Directions:
Give the number of lines in the data below containing the word "output", with no other text.

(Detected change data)
Segment Open
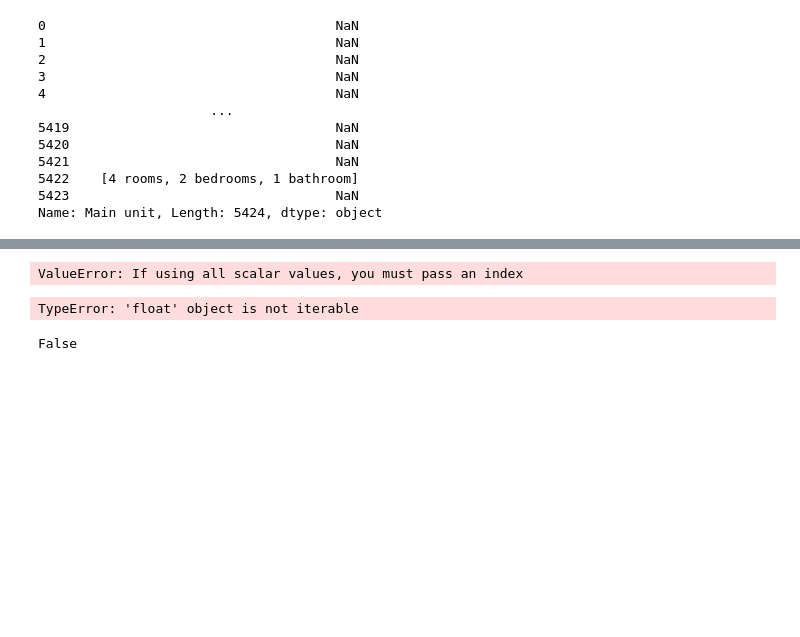
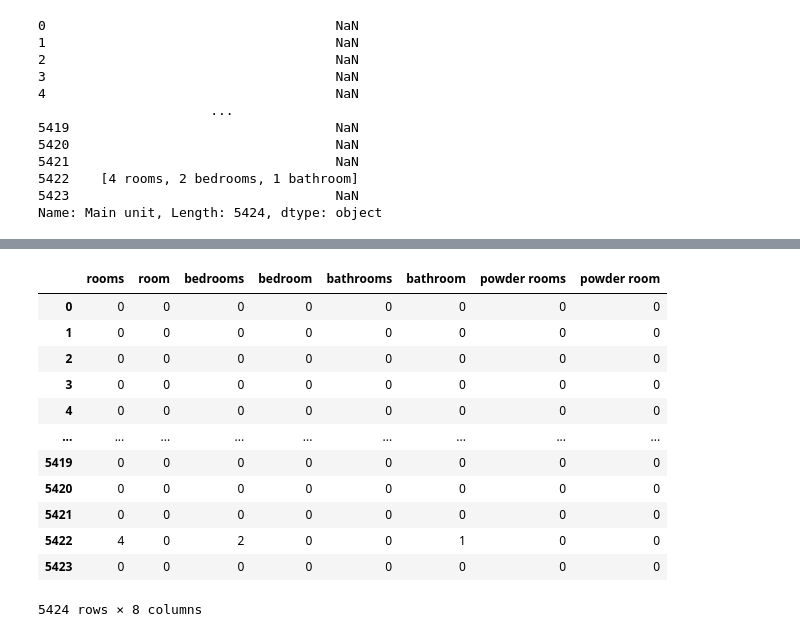
Before and after one commit to Jahnic/Data-Science, a Jupyter notebook: RealEstate/Real_estate_scrape.ipynb, the cells around one changed output, grey strips where cells are left out. Saved outputs shown, nothing was run; the diff lists cells and outputs as text; code cells hidden in the pictures; blank space fills up the shorter version.

```diff
--- a/RealEstate/Real_estate_scrape.ipynb
+++ b/RealEstate/Real_estate_scrape.ipynb
@@ -959,18 +1058,20 @@ SyntaxError: invalid syntax (<ipython-input-522-d7985acadc37>, line 15)
-# %%
-df = extract_rooms(main_split[0])
-df
-# %% [output]
-ValueError: If using all scalar values, you must pass an index
 # %%
-# Table with values to replace missing room data
-missing_room_data = pd.DataFrame()
-
 # Extract data from "Main unit"
-missing_room_data.append(\
-    main_split.apply(lambda rows: extract_rooms(rows)))
+missing_room_data = main_split.\
+    apply(lambda rows: extract_rooms(rows)).\
+        astype('int')
+missing_room_data
 # %% [output]
+|  | rooms | room | bedrooms | bedroom | bathrooms | bathroom | powder rooms | powder room |
+| 0 | 0 | 0 | 0 | 0 | 0 | 0 | 0 | 0 |
+| 1 | 0 | 0 | 0 | 0 | 0 | 0 | 0 | 0 |
+| 2 | 0 | 0 | 0 | 0 | 0 | 0 | 0 | 0 |
+| 3 | 0 | 0 | 0 | 0 | 0 | 0 | 0 | 0 |
+| 4 | 0 | 0 | 0 | 0 | 0 | 0 | 0 | 0 |
+| ... | ... | ... | ... | ... | ... | ... | ... | ... |
+| 5419 | 0 | 0 | 0 | 0 | 0 | 0 | 0 | 0 |
+| 5420 | 0 | 0 | 0 | 0 | 0 | 0 | 0 | 0 |
+| 5421 | 0 | 0 | 0 | 0 | 0 | 0 | 0 | 0 |
+| 5422 | 4 | 0 | 2 | 0 | 0 | 1 | 0 | 0 |
+| 5423 | 0 | 0 | 0 | 0 | 0 | 0 | 0 | 0 |
-TypeError: 'float' object is not iterable
+5424 rows × 8 columns
-# %%
-[1,2,3] is np.nan
-# %% [output]
-False
```
Also changed, not shown: parts of 28 cells of this notebook.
Segment Closed
Solution for this task:
4